The CDC defines moderate transmission as less than 50 new cases per 100,000 people over seven days. To achieve low transmission, that number needs to sit at less than 10 new cases per 100,000 people over seven days.

"The COVID impact is still taking a horrendous toll on Americans," said Dr. David Weber, UNC Pediatrics & Epidemiology Professor. "We should continue to stay masked until the rates have dropped at least into the CDC's lowest one to two categories in part because we need to protect the other people around us."

At BREW coffee in Cary, manager Tyler Montague said he is looking at what to do about the changed mask mandate to figure out what's best for him and his staff going forward

"The slow process of restarting back up and as people slowly got back out and it was one of those things where we had to start back over," Montague said. ""People didn't want to go out, people didn't want to sit in, people were concerned about certain things. We are very much a staff-first business, we care about everyone. We want to accommodate everyone as best as we can and make sure everyone is as comfortable as possible."



CJ Lefebvre, the assistant bar manager at Di Fara said he personally thinks the decision will make things easier for the service industry.

"It's one of those things where I'm here to serve people food and take care of them and not have to police them," Lefebvre said. "It's the hardest thing about it."



Lefebvre emphasized that he was not speaking on behalf of the business and opined that "if nobody is going to follow the mandate, then there's no point in having the mandate."

He said he supports mask mandates, "but at the same time, they are impossible to enforce for a small business owner and we've all seen the viral videos of people trying to enforce them."

Cary now joins other municipalities without a mask mandate: Apex, Fuquay-Varina, Holly Springs, and Wake Forest.

The chair of the Wake County school board told ABC11 on Thursday night that he hasn't checked with staff yet but as far as he knows, they will be wearing masks at Tuesday's meeting. This is what was planned for under the town's previous orders.

Knightdale and Zebulon just signed on to Wake County's mask mandate.

The City of Raleigh has not set an end date to its indoor mask requirement.

-- ABC11's Andrea Blanford and Josh Chapin contributed.

12:20 p.m.
The daily percent positive rate fell to 4.5% in the latest metrics from NCDHHS. That continues a pattern of improvement in COVID-19 statistics.

The total number of cases and hospitalizations also fell again, but another 42 people died from the virus raising the state's total death toll to 17,977.

Click here to view the data yourself.

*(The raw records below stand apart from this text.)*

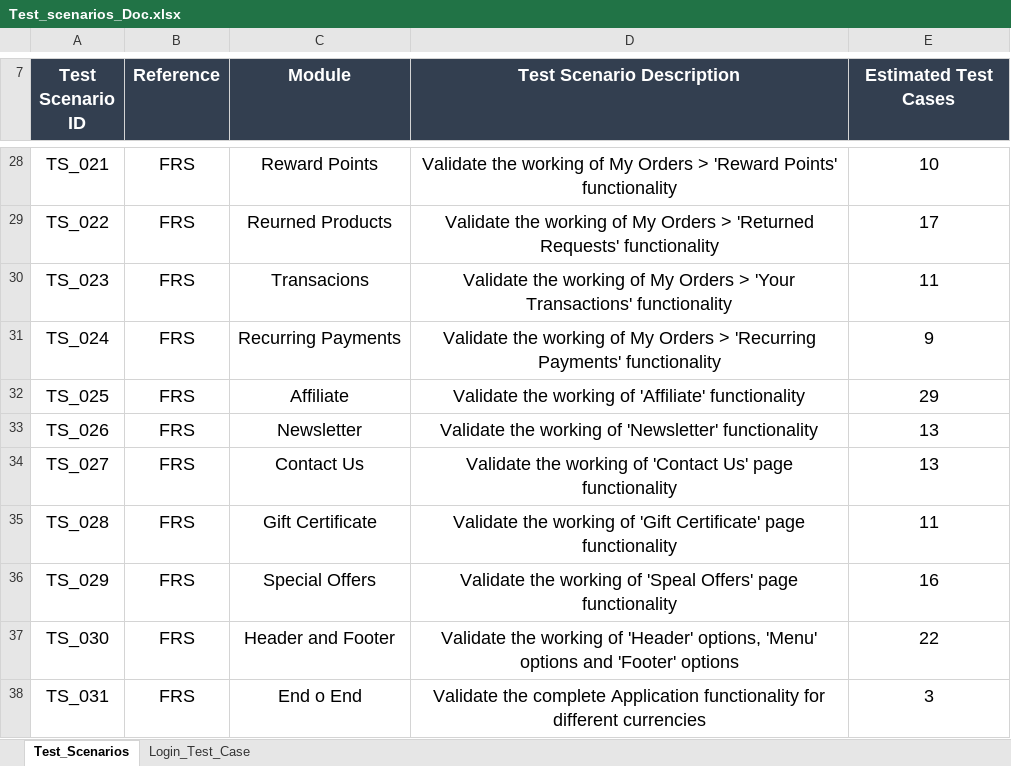
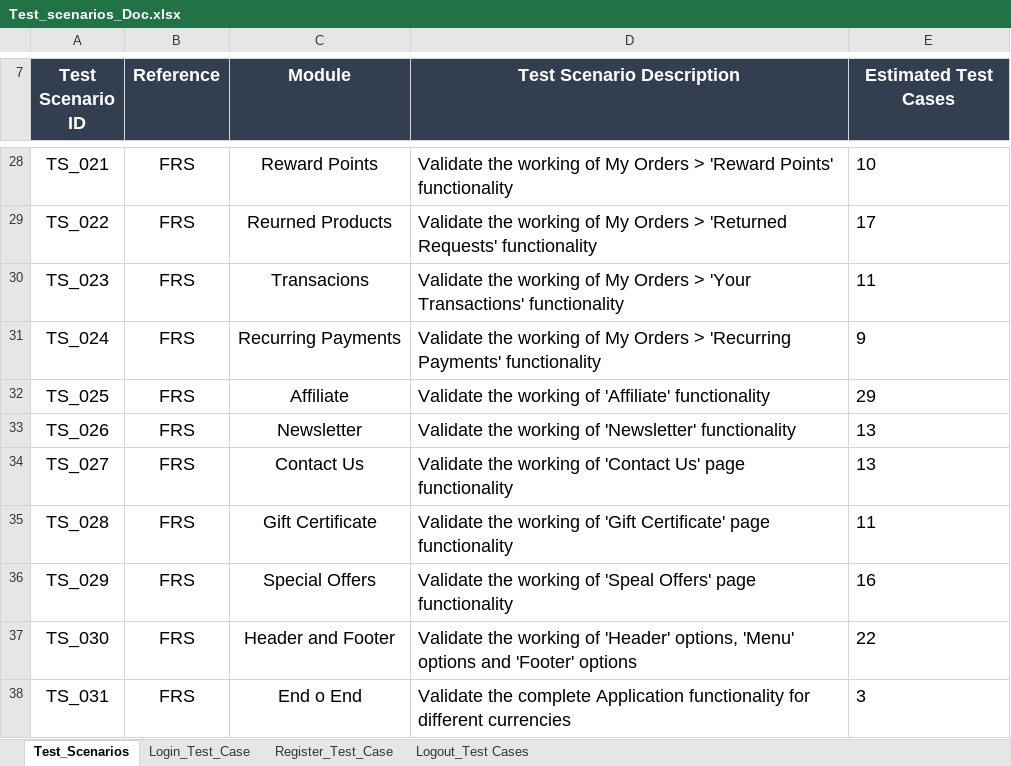
Before and after one commit to Dhruvv-QA/OpenCart-Testing-Project, an Excel workbook: Test_Cases/Test_scenarios_Doc.xlsx, sheet Test_Scenarios, drawn as a sheet; only a part is shown, gaps mark what is left out; values as stored, in another font and other column widths than the file's, no borders; the diff covers the shown part only; the diff names each change by its address in the sheet, - before the commit and + after, or states it on an @@ line.

```diff
--- a/Test_Cases/Test_scenarios_Doc.xlsx (sheet Test_Scenarios)
+++ b/Test_Cases/Test_scenarios_Doc.xlsx (sheet Test_Scenarios)
+sheet tab: Register_Test_Case
+sheet tab: Logout_Test Cases
-D28:E38 alignment: center
+D28:E38 alignment: left
```
Also changed, not shown: cell formats elsewhere in this sheet.
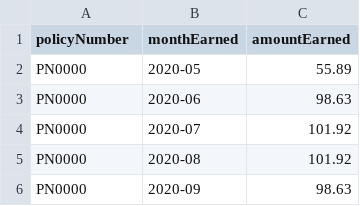
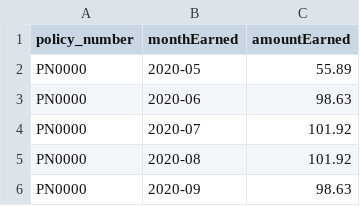
Before and after one commit to NicholasKelly15/insurance-premiums, a CSV file: output.csv, drawn as a sheet; only a part is shown.

```diff
--- a/output.csv
+++ b/output.csv
@@ -1,2 +1,2 @@
-policyNumber,monthEarned,amountEarned
+policy_number,monthEarned,amountEarned
 PN0000,2020-05,55.89
```
Also changed, not shown: 1 other file.
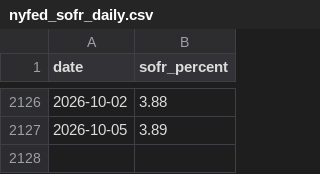
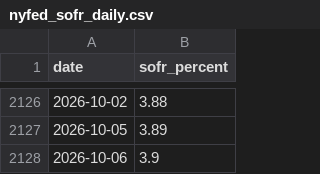
Before and after one commit to nathancouturier/jkm-ttf-arbitrage, a CSV file: data/cache/nyfed_sofr_daily.csv, drawn as a sheet; only a part is shown, gaps mark what is left out.

```diff
--- a/data/cache/nyfed_sofr_daily.csv
+++ b/data/cache/nyfed_sofr_daily.csv
@@ -2127 +2127,2 @@ date,sofr_percent
 2026-10-05,3.89
+2026-10-06,3.9
```
Also changed, not shown: 13 other files.
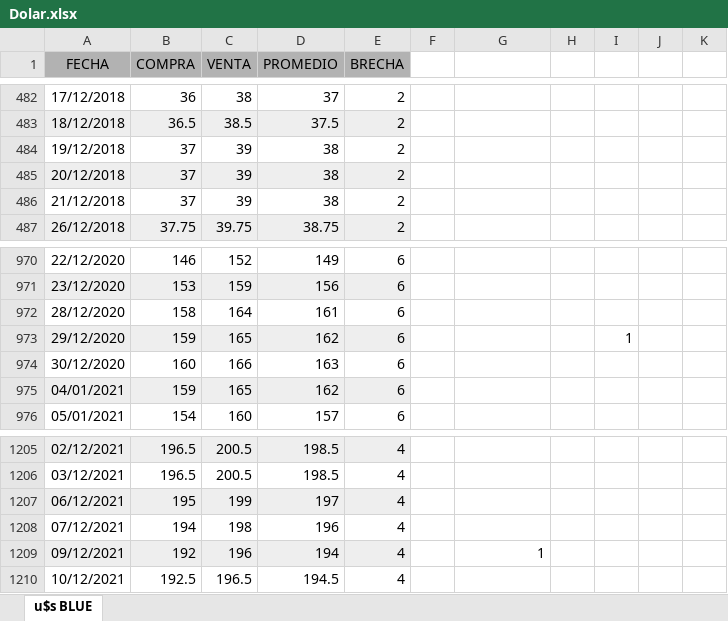
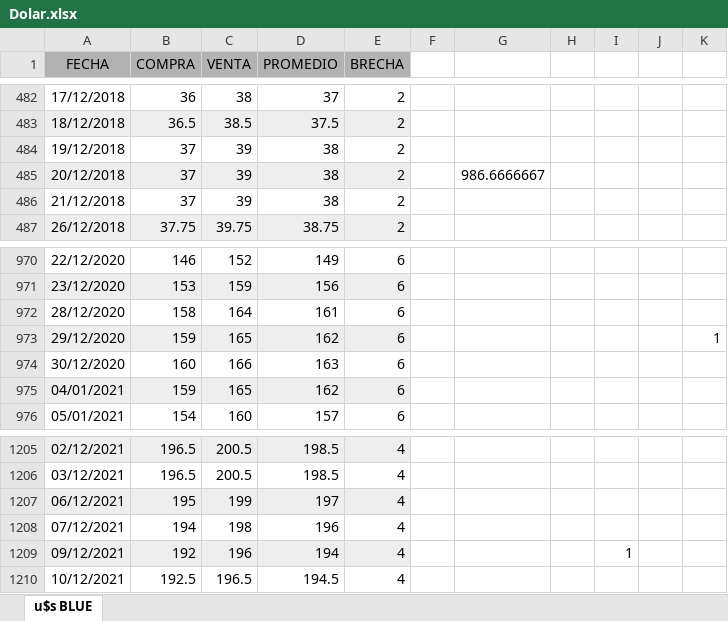
Before and after one commit to wgekko/app-caos-fractal, an Excel workbook: data/Dolar.xlsx, sheet u$s BLUE, drawn as a sheet; only a part is shown, gaps mark what is left out; values as stored, in another font and other column widths than the file's, no borders; charts and pictures not drawn; the diff covers the shown part only; the diff names each change by its address in the sheet, - before the commit and + after, or states it on an @@ line.

```diff
--- a/data/Dolar.xlsx (sheet u$s BLUE)
+++ b/data/Dolar.xlsx (sheet u$s BLUE)
-G485: (empty)
+G485: 986.6666667
-I973: 1
+I973: (empty)
-K973: (empty)
+K973: 1
-G1209: 1
+G1209: (empty)
-I1209: (empty)
+I1209: 1
```
Also changed, not shown: 41 added rows and 3 edited cells elsewhere in this sheet, charts or pictures, data/Dolar-2.xlsx, data/dolar-ipc.xlsx, 1 other file.
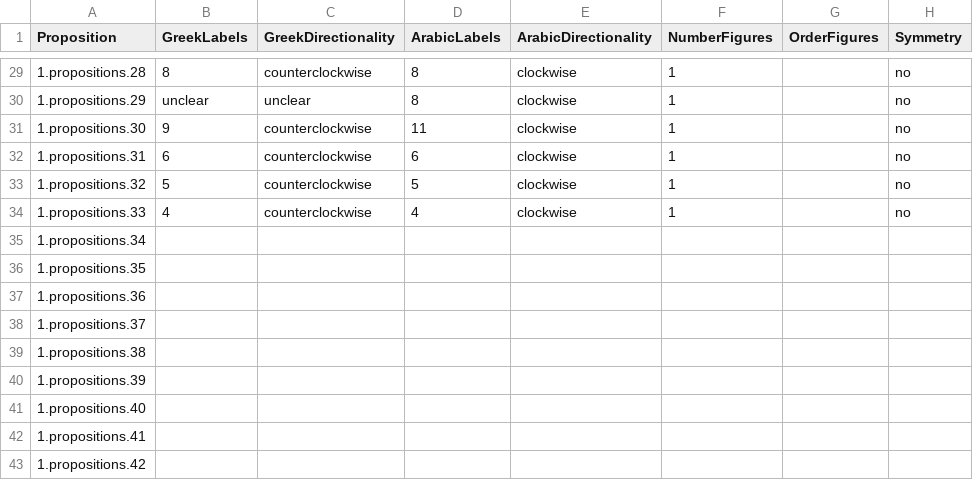
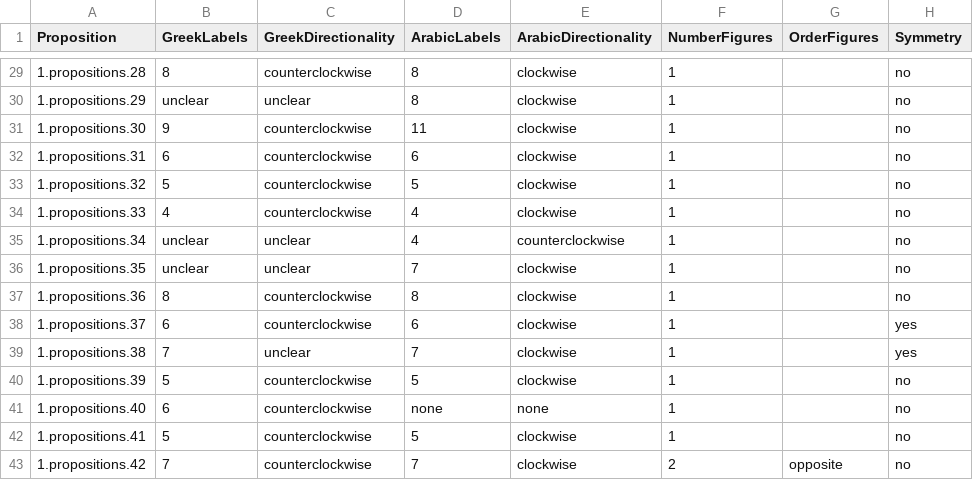
Before and after one commit to refinn15/DiagramEvolution, a CSV file: DiagramComparison.csv, drawn as a sheet; only a part is shown, gaps mark what is left out; the diff covers the shown part only.

Commit message:
Update DiagramComparison.csv

```diff
--- a/DiagramComparison.csv
+++ b/DiagramComparison.csv
@@ -34,10 +34,10 @@ Proposition,GreekLabels,GreekDirectionality,ArabicLabels,ArabicDirectionality,Nu
 1.propositions.33,4,counterclockwise,4,clockwise,1,,no
-1.propositions.34,
-1.propositions.35
-1.propositions.36
-1.propositions.37
-1.propositions.38
-1.propositions.39
-1.propositions.40
-1.propositions.41
-1.propositions.42
+1.propositions.34,unclear,unclear,4,counterclockwise,1,,no
+1.propositions.35,unclear,unclear,7,clockwise,1,,no
+1.propositions.36,8,counterclockwise,8,clockwise,1,,no
+1.propositions.37,6,counterclockwise,6,clockwise,1,,yes
+1.propositions.38,7,unclear,7,clockwise,1,,yes
+1.propositions.39,5,counterclockwise,5,clockwise,1,,no
+1.propositions.40,6,counterclockwise,none,none,1,,no
+1.propositions.41,5,counterclockwise,5,clockwise,1,,no
+1.propositions.42,7,counterclockwise,7,clockwise,2,opposite,no
```
Also changed, not shown: 37 edited cells elsewhere in this file.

Q&A: Do we need to be concerned about other COVID-19 variants?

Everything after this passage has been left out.